Frank Lloyd Wright’s legacy discussed in talk with architect Jeanne Gang and SAH members Barry Bergdoll and Dianne Harris on November 10
The Society of Architectural Historians (SAH) is partnering with the Chicago Humanities Festival (CHF) to present the discussion “Frank Lloyd Wright’s Modern Human,” on November 10, from 1:30 to 2:30 p.m., at Northwestern University School of Law. The program is offered as part of the 24th Annual Chicago Humanities Festival, which will explore the theme of Animal: What Makes Us Human.
Frank Lloyd Wright’s designs can be found all over the United States, including the Robie House in Chicago and the Guggenheim Museum in New York. As a junior draftsman, Wright assisted Louis Sullivan with his design of the Charnley-Persky House, which today serves as SAH’s headquarters. Wright’s work went beyond the creation of beautiful and functional buildings—he saw architecture as a way to transform individuals and society through the built environment.
Barry Bergdoll and architect Jeanne Gang will explore Frank Lloyd Wright’s legacy in a conversation informed by and showcasing the newly available Wright archive, recently acquired by the Museum of Modern Art and Columbia University’s Avery Architectural and Fine Arts Library. From 2007 to 2013, Bergdoll served as The Philip Johnson Chief Curator of Architecture and Design at MoMA, where he continues to work as acting chief curator. He is also the Meyer Schapiro Professor of Modern Architectural History at Columbia University. Gang is founder and principal of Chicago-based Studio Gang Architects and has produced such innovative and award-winning architecture as the Aqua Tower (named the 2009 Emporis Skyscraper of the Year), Northerly Island framework plan, Nature Boardwalk at Lincoln Park Zoo and Columbia College’s Media Production Center. Their discussion will be moderated by Dianne Harris, director of the Illinois Program for Research in the Humanities and professor of landscape architecture, architecture, art history, and history at the University of Illinois, Urbana-Champaign. Both Bergdoll and Harris are members and recent past presidents of SAH.

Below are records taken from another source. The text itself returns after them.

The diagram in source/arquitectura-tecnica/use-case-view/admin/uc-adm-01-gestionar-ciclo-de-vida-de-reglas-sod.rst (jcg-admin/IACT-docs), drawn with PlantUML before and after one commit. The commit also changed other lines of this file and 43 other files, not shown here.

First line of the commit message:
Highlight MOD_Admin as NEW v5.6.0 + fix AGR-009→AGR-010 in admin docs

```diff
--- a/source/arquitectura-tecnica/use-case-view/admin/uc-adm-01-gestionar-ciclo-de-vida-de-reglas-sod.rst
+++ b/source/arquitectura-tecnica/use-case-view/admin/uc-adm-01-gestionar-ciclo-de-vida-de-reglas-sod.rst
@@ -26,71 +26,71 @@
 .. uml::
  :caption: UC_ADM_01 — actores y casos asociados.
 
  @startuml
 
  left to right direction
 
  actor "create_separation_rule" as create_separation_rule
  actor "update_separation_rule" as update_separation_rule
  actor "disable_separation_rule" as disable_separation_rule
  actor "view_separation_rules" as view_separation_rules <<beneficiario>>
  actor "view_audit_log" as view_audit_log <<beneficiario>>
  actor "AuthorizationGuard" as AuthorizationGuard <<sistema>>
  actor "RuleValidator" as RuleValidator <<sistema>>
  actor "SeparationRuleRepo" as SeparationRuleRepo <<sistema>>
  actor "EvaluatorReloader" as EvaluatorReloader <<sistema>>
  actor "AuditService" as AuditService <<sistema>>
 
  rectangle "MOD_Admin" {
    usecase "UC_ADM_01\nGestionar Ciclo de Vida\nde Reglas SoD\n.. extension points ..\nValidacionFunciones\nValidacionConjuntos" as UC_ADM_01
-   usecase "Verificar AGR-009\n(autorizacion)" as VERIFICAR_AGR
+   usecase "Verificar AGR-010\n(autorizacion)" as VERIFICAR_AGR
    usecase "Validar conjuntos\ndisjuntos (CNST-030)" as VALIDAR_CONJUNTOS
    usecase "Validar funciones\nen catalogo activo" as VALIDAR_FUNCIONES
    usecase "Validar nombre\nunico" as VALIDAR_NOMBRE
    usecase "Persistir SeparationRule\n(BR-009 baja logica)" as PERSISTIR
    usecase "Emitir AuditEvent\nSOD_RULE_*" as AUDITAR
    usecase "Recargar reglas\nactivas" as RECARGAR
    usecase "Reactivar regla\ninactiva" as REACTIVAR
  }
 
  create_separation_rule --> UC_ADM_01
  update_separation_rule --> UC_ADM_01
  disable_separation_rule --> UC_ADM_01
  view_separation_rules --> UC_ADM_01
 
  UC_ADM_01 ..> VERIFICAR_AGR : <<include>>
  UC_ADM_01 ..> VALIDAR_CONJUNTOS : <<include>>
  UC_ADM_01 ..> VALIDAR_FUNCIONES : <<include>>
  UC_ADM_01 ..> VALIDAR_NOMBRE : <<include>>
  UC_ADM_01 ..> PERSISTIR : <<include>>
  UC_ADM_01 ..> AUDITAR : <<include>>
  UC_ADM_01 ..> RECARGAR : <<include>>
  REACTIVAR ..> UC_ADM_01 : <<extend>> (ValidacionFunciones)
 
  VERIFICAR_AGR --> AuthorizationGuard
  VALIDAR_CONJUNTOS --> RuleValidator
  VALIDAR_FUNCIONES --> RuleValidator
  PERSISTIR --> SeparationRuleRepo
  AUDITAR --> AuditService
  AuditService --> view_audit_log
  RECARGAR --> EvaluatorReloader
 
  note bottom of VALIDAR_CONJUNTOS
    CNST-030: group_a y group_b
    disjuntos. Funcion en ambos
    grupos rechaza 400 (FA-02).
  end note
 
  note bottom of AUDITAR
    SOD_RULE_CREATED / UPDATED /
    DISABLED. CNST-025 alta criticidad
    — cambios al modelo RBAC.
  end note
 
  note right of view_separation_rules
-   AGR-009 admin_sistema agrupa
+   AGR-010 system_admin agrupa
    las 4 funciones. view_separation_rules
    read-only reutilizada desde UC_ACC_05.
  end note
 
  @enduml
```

Tickets are currently on sale and may be purchased at chicagohumanities.org/flw or through the CHF Box Office at 312-494-9509, Monday–Friday, 10 a.m.–5 p.m.
This program is underwritten by Herman Miller and is presented in partnership with the Society of Architectural Historians and the Temple Hoyne Buell Center for the Study of American Architecture at Columbia University.
Northwestern University School of Law
375 East Chicago Avenue
Chicago, IL 60611
Teachers and Students: $5
General Admission: $15
Purchase tickets at: chicagohumanities.org/flw
The Society of Architectural Historians promotes the study, interpretation and conservation of architecture, design, landscapes and urbanism worldwide. SAH serves a network of local, national and international institutions and individuals who, by vocation or avocation, focus on the built environment and its role in shaping contemporary life. To learn more about SAH or to join, visit sah.org.
The Chicago Humanities Festival began in 1989 as a dream shared by a determined group of Chicago’s cultural leaders eager to extend the riches of the humanities to everyone. Since that first year, some of the world's most exciting thinkers, artists, and performers have come to Chicago each fall for a festival that celebrates ideas in the context of civic life. Past Festival themes include Laughter, The Body, tech knowledge, America, and this year’s Animal: What Makes Us Human, Oct. 13, 20, and Nov. 1–10, 2013. Under the leadership of Executive Director Phillip Bahar and Artistic Director Matti Bunzl, CHF partners with Chicago’s premier cultural institutions and the festival has become an annual highlight for thousands of people from Chicago and beyond. In addition to the annual fall festival, CHF also presents the spring Stages, Sights & Sounds, a global performance festival for families, students, and theatergoers of any age, and programs throughout the year that encourage the study and enjoyment of the humanities. Visit chicagohumanities.org for more information.
Columbia University's Temple Hoyne Buell Center for the Study of American Architecture was founded in 1982. Its mission is to advance the interdisciplinary study of American architecture, urbanism and landscape. A separately endowed entity within the Graduate School of Architecture, Planning and Preservation, it sponsors research projects, workshops, public programs, publications and awards.
In recognition of its overlapping constituencies, which include academics, professionals, and the general public, the Buell Center has recently pursued initiatives that explore architecture's participation in the public sphere. These include an ongoing series of discussions among architects and architectural critics regarding architecture's responsibilities and potential today, conferences and seminars that explore new approaches to the study of American architecture and a sustained effort to help catalyze a new, national conversation about issues of general concern such as public housing. Follow us on Twitter: @buellcenter